Where International Wildlife Biology students went this summer!

 See the world and gain a qualification

You might think getting a degree means committing yourself to your desk, surrounded by textbooks and giving up dreams of travelling the world. But why not do both, asks Jess Harvey, a final year student on the International Wildlife Biology degree.

"Students on this unique course enjoy a perfect balance of learning through lectures, labs and field experience, including travel around beautiful South Wales and overseas.

Throughout the course, we develop field skills first-hand from South Africa amongst the famous Big 5 to stunning coral reefs and rainforests in the tropics, setting us up to carry out our very own third year research project on anything we like, wherever we like!"

Jess found out what some of her fellow students got up to this summer:

Anne-Fleur Visser – Swaziland, South Africa

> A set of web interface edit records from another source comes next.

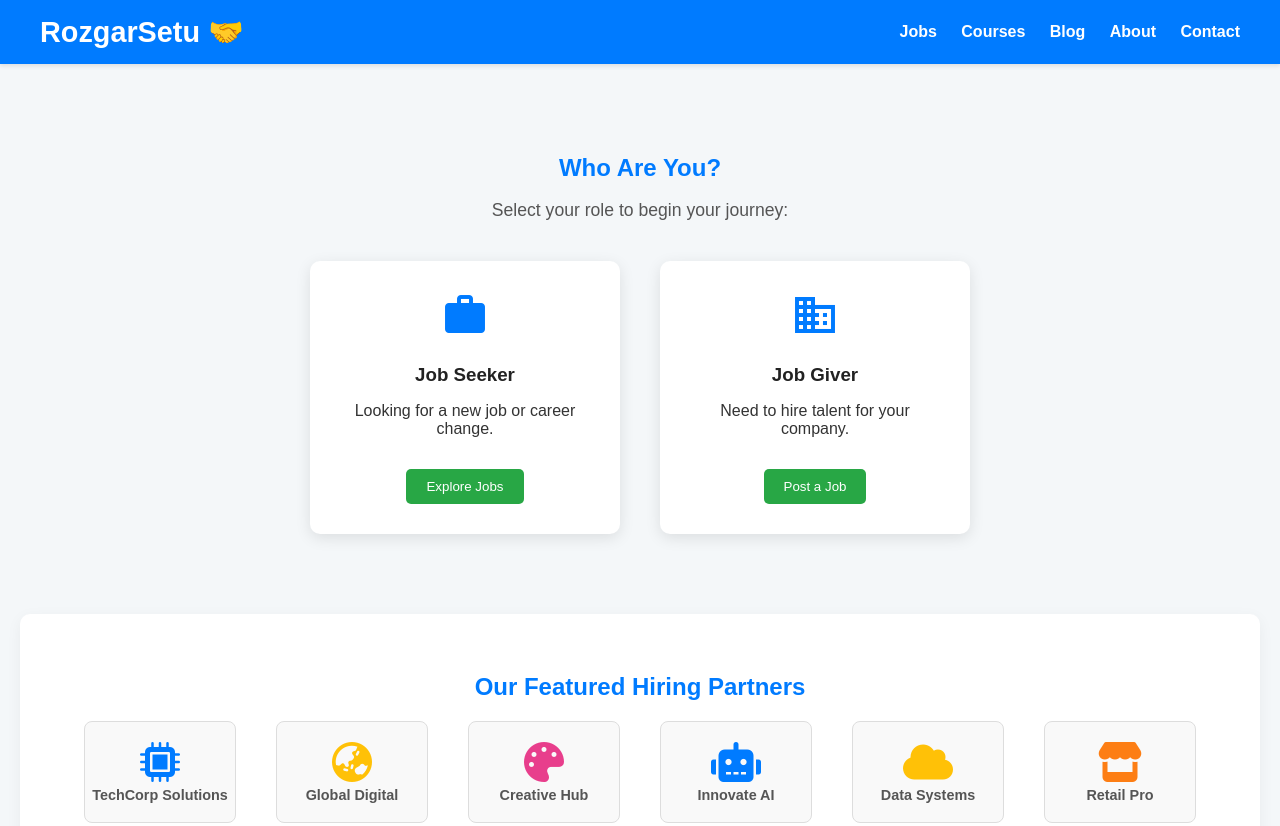
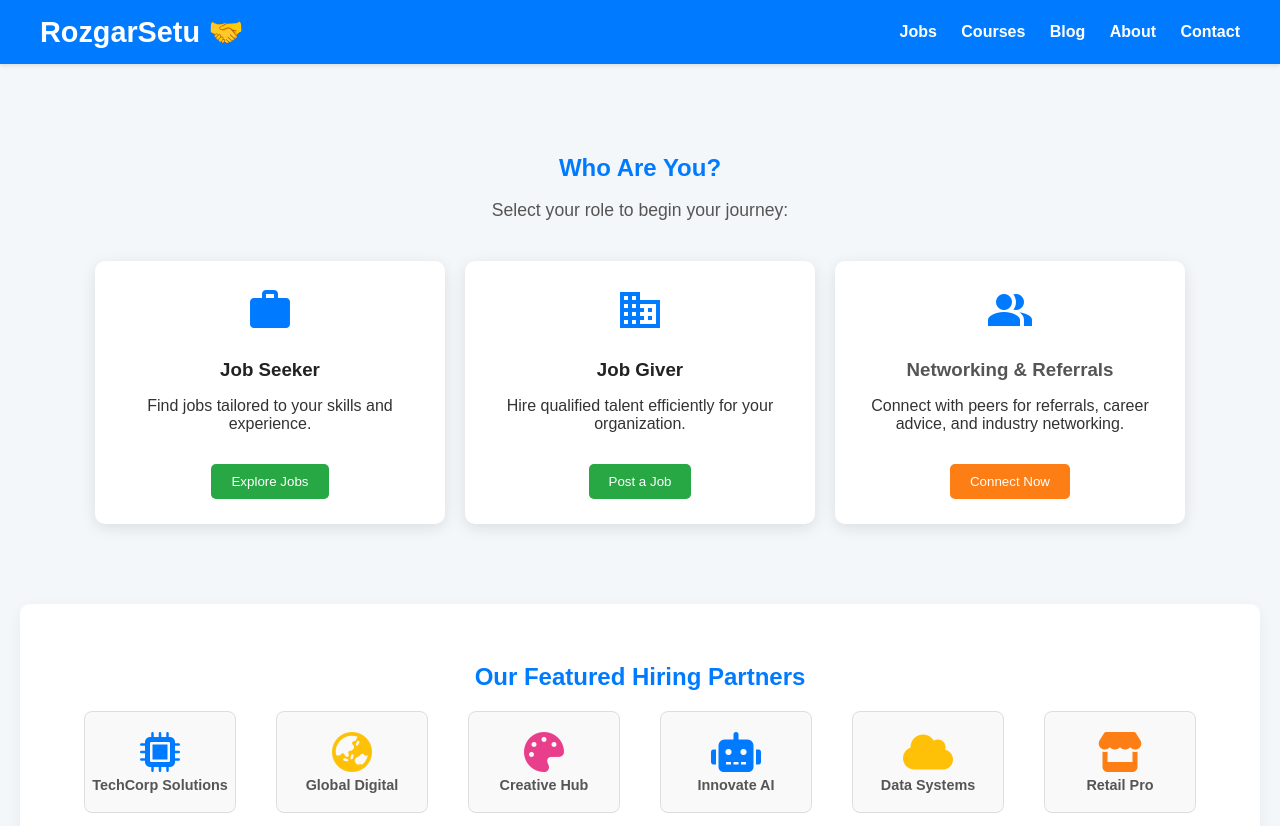
Before and after one commit to amit2007chau/rojgarsetu, a plain HTML site: page index.html in a window 1280 px wide. Shown: the top 826 px of the page. Drawn offline with Linux system fonts and the light colour scheme.

Commit message:
Add files via upload

```diff
--- a/index.html
+++ b/index.html
@@ -8,6 +8,8 @@
     <link href="https://fonts.googleapis.com/icon?family=Material+Icons" rel="stylesheet">
     <link rel="stylesheet" href="https://cdnjs.cloudflare.com/ajax/libs/font-awesome/6.0.0-beta3/css/all.min.css">
     <style>
+        /* CSS specific to the new sections and layout fixes */
+
         /* --- General and Header Styles (Simplified for inclusion) --- */
         body {
             font-family: 'Arial', sans-serif;
@@ -39,7 +41,7 @@
 
         /* --- Landing Container Styles --- */
         .landing-container {
-            max-width: 1000px;
+            max-width: 1200px; /* Increased width to accommodate 3 cards */
             margin: 50px auto;
             padding: 20px;
             text-align: center;
@@ -56,11 +58,11 @@
             margin-bottom: 40px;
         }
 
-        /* User Type Cards (Job Seeker/Giver) - Existing Styles */
+        /* User Type Cards (Job Seeker/Giver/Networking) - ADJUSTED STYLES */
         .user-type-selection {
             display: flex;
             justify-content: center;
-            gap: 40px;
+            gap: 20px; /* Reduced gap */
             margin-top: 30px;
         }
 
@@ -68,8 +70,8 @@
             background-color: white;
             border-radius: 10px;
             box-shadow: 0 4px 15px rgba(0, 0, 0, 0.1);
-            padding: 30px;
-            width: 250px;
+            padding: 25px; /* Reduced padding */
+            width: 300px; /* Increased card width slightly */
             cursor: pointer;
             transition: transform 0.3s, box-shadow 0.3s;
         }
@@ -77,6 +79,21 @@
         .type-card:hover {
             transform: translateY(-5px);
             box-shadow: 0 8px 20px rgba(0, 0, 0, 0.15);
+        }
+
+        .type-card .material-icons {
+            font-size: 3em;
+            color: #007bff;
+            margin-bottom: 15px;
+        }
+
+        /* Unique color for the new networking card */
+        .networking-card .material-icons {
+            color: #007bff; /* Orange color */
+        }
+
+        .networking-card h3 {
+            color: #555;
         }
 
         .select-btn {
@@ -197,7 +214,7 @@
             font-weight: bold;
         }
 
-        /* --- Connect With Us Section (Full Width) (FINAL FIX) --- */
+        /* --- Connect With Us Section (Full Width) --- */
         .connect-section {
             width: 100%;
             margin: 60px 0 0;
@@ -232,7 +249,7 @@
             color: #ffc107;
         }
 
-        /* --- Download App Section (Separated & Positioned) (FINAL FIX) --- */
+        /* --- Download App Section (Separated & Positioned) --- */
         .download-section {
             max-width: 800px;
             margin: 40px auto 40px;
@@ -312,15 +329,22 @@
             <div class="type-card seeker-card" onclick="window.location.href='jobs.html';">
                 <span class="material-icons">work</span>
                 <h3>Job Seeker</h3>
-                <p>Looking for a new job or career change.</p>
+                <p>Find jobs tailored to your skills and experience.</p>
                 <button class="select-btn">Explore Jobs</button>
             </div>
 
             <div class="type-card giver-card" onclick="window.location.href='post_job.html';">
                 <span class="material-icons">business</span>
                 <h3>Job Giver</h3>
-                <p>Need to hire talent for your company.</p>
+                <p>Hire qualified talent efficiently for your organization.</p>
                 <button class="select-btn">Post a Job</button>
+            </div>
+
+            <div class="type-card networking-card" onclick="comingSoon('Referral & Networking Feature')">
+                <span class="material-icons">people_alt</span>
+                <h3>Networking & Referrals</h3>
+                <p>Connect with peers for referrals, career advice, and industry networking.</p>
+                <button class="select-btn" style="background-color: #fd7e14;">Connect Now</button>
             </div>
 
         </div>
@@ -387,6 +411,16 @@
         </div>
     </section>
 
+    <section class="connect-section">
+        <h2>Connect With Us</h2>
+        <div class="social-icons">
+            <a href="javascript:void(0)" onclick="comingSoon('Social Media Connect')" aria-label="Connect on Facebook"><i class="fab fa-facebook"></i></a>
+            <a href="javascript:void(0)" onclick="comingSoon('Social Media Connect')" aria-label="Connect on Twitter"><i class="fab fa-twitter"></i></a>
+            <a href="javascript:void(0)" onclick="comingSoon('Social Media Connect')" aria-label="Connect on LinkedIn"><i class="fab fa-linkedin"></i></a>
+            <a href="javascript:void(0)" onclick="comingSoon('Social Media Connect')" aria-label="Connect on Instagram"><i class="fab fa-instagram"></i></a>
+        </div>
+    </section>
+
     <section class="download-section">
         <h2>Download Our App</h2>
         <p>Get instant job notifications right on your phone.</p>
@@ -400,18 +434,6 @@
         </div>
     </section>
 
-    <section class="connect-section">
-        <h2>Connect With Us</h2>
-        <div class="social-icons">
-            <a href="javascript:void(0)" onclick="comingSoon('Social Media Connect')" aria-label="Connect on Facebook"><i class="fab fa-facebook"></i></a>
-            <a href="javascript:void(0)" onclick="comingSoon('Social Media Connect')" aria-label="Connect on Twitter"><i class="fab fa-twitter"></i></a>
-            <a href="javascript:void(0)" onclick="comingSoon('Social Media Connect')" aria-label="Connect on LinkedIn"><i class="fab fa-linkedin"></i></a>
-            <a href="javascript:void(0)" onclick="comingSoon('Social Media Connect')" aria-label="Connect on Instagram"><i class="fab fa-instagram"></i></a>
-        </div>
-    </section>
-
-
-
     <footer class="main-footer">
         <p>&copy; 2025 RozgarSetu. All Rights Reserved.</p>
     </footer>
```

Talented wildlife photographer Anne-Fleur spent her summer in Swaziland, studying vulnerable African elephants (Loxodonta Africana), carrying out vegetation surveys and behavioural sampling with a team of other aspiring wildlife biologists.

"Getting the chance to study elephants in their natural habitat has truly been an unforgettable experience. This expedition gave us the unique opportunity to experience life as a field scientist firsthand. I’ve always felt a connection with Africa and this trip has only confirmed that for me. I will definitely be back!"

Vicky O’Brien – Calakmul, Mexico

Budding behavioural ecologist Vicky jetted out to Calakmul, a forest in the Yucatan Peninsula of Mexico where she contributed to Opwall’s ongoing work researching forest communities. She is writing her dissertation on sex differences in behaviour of spider monkeys (Ateles fusciceps).

"My trip to Mexico was absolutely amazing, on a personal and an academic level. Learning so many new skills and meeting new inspirational people was so humbling. I really did feel like I was making a difference to conservation in Calakmul."

Rob Griffin – Indonesia

Whilst studying tropical bird populations across Indonesia, Rob discovered that travelling for your dissertation is not only about experiencing new wildlife, but also having the opportunity to immerse in new cultures and meet new people!

"Doing my dissertation data collection in Indonesia was an experience I will never forget. It’s given me first-hand experience of field research and allowed me to travel to places I never would have gone to otherwise. Staying with the different villages gave me a unique insight into the amazing Indonesian culture."

Christina Haeney – Utila, Honduras

Tropical Islands aren’t all about breath-taking white beaches with blue seas, they also hold some of the most diverse habitats in the world – as Christina found out when she studied Iguana habitats on Utila!

"I was able to put the knowledge and skills I’ve gained throughout my course into practice, conducting habitat surveys around the island. It was great fun to do fieldwork in the mangrove swamps, and will definitely be an experience I’ll never forget!"

George Syder - Hatterrall Hill and Llanthony Priory, Wales

Don’t worry if you’re not a keen globe trotter, there’s plenty of fascinating wildlife to explore right on our doorsteps in Wales! George studied bird diversity and distribution just an hour away from Treforest Campus at Hatterrall Hill and Llanthonoy Priory.

"My dissertation offered a realistic look into scientific fieldwork. It was both physically and mentally challenging, and exactly what I enjoy doing."

With so much diversity in wildlife across the world, the options for what you can study are almost endless.

Whether you are passionate about climate change on coral reefs, botany in Brazil, or monkey populations in Peru! These students have worked hard and gained invaluable experience which will help them beyond University in their careers to come, not to mention some amazing memories for life!